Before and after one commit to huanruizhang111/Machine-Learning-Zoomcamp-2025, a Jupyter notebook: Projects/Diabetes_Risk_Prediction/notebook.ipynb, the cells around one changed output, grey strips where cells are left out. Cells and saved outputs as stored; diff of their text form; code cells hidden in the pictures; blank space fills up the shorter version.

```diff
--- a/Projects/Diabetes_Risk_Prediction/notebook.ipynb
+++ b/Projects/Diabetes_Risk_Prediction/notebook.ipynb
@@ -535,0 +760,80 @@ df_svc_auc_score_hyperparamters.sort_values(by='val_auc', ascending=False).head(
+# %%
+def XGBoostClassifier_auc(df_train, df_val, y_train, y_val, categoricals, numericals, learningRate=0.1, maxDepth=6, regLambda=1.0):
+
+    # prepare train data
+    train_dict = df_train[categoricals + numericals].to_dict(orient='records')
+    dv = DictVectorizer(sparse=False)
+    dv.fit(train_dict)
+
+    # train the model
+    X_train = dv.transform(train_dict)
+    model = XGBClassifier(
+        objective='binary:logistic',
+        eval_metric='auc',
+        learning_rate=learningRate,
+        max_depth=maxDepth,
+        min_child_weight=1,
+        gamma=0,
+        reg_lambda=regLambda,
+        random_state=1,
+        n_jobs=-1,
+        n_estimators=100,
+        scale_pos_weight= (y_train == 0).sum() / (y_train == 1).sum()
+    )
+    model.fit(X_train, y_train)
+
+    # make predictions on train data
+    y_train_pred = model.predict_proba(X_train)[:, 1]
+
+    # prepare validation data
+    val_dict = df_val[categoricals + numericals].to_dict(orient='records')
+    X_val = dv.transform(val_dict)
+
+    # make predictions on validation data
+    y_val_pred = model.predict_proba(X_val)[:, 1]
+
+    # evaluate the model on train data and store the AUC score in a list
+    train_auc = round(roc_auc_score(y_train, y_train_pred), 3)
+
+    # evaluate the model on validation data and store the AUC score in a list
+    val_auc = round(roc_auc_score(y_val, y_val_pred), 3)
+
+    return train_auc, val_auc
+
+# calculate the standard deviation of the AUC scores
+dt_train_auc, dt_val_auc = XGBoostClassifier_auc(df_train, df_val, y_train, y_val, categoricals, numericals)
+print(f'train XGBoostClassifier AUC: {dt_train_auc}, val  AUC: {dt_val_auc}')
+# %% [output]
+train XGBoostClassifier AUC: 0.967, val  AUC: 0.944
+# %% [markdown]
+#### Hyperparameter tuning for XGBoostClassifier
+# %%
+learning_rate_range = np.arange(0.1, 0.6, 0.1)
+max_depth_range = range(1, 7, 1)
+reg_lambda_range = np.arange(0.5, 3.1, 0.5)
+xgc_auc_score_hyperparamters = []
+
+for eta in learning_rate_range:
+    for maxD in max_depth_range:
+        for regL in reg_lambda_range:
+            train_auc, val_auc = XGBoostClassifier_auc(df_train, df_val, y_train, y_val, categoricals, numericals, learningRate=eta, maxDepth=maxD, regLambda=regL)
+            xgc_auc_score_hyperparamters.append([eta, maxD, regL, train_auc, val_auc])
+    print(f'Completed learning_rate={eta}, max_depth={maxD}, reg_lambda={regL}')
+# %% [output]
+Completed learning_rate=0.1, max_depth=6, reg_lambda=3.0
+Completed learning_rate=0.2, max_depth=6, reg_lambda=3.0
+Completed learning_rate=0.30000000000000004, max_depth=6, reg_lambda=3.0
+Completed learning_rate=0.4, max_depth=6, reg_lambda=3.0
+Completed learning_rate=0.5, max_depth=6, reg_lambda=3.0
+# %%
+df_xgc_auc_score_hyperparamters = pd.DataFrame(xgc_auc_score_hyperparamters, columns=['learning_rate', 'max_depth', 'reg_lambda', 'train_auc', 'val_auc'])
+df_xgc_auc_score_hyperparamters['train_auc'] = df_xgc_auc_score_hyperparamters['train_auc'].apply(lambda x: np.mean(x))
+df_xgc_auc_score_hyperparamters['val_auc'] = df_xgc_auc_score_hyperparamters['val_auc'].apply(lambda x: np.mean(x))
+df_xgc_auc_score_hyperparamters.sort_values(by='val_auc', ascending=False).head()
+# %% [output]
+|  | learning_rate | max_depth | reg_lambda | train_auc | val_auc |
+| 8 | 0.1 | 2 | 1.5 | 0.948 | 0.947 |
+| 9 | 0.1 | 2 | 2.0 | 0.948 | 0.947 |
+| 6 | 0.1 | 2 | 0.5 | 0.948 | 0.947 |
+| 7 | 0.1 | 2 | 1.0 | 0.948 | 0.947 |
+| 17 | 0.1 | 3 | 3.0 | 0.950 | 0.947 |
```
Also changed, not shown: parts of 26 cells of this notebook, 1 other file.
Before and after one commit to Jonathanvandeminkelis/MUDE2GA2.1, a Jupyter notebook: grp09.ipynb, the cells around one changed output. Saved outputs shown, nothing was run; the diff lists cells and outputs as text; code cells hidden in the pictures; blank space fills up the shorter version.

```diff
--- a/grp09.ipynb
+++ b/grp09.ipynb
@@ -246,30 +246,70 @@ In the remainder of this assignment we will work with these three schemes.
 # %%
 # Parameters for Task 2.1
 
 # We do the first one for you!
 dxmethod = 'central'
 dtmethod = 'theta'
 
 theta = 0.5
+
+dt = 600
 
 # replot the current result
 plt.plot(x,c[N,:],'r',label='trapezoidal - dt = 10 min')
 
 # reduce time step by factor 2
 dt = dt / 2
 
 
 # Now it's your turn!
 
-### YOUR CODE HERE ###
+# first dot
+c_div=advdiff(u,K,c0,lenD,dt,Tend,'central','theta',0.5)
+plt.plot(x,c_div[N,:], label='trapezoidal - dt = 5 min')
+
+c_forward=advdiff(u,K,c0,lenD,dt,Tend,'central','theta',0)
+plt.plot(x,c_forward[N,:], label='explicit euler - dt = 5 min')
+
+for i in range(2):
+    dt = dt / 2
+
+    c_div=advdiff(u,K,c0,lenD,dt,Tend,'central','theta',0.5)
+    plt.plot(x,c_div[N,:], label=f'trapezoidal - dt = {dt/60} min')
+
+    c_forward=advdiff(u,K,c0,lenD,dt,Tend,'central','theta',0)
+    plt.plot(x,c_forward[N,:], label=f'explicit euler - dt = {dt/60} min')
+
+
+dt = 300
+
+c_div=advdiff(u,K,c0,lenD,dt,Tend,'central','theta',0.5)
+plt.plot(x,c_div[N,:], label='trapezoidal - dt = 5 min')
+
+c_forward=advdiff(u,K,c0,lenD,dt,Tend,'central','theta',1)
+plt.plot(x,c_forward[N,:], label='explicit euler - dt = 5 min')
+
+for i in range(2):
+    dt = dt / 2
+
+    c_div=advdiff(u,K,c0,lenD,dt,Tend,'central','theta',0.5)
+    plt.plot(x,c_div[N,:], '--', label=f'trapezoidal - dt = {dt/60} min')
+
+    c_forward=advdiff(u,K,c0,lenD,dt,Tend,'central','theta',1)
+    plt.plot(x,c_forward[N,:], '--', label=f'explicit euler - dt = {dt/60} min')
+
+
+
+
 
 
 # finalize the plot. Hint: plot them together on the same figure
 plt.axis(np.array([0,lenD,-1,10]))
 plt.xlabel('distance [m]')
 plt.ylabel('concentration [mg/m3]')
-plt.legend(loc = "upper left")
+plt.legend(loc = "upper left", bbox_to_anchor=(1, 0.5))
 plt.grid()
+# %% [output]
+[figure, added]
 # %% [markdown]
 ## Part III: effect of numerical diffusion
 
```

§

**EXERCISE REQUIREMENTS**
Search the entries for the string "trapezoidal" and collect each line that has it.

**RESPONSE FOR THIS EXERCISE**
 plt.plot(x,c[N,:],'r',label='trapezoidal - dt = 10 min')
+plt.plot(x,c_div[N,:], label='trapezoidal - dt = 5 min')
+    plt.plot(x,c_div[N,:], label=f'trapezoidal - dt = {dt/60} min')
+plt.plot(x,c_div[N,:], label='trapezoidal - dt = 5 min')
+    plt.plot(x,c_div[N,:], '--', label=f'trapezoidal - dt = {dt/60} min')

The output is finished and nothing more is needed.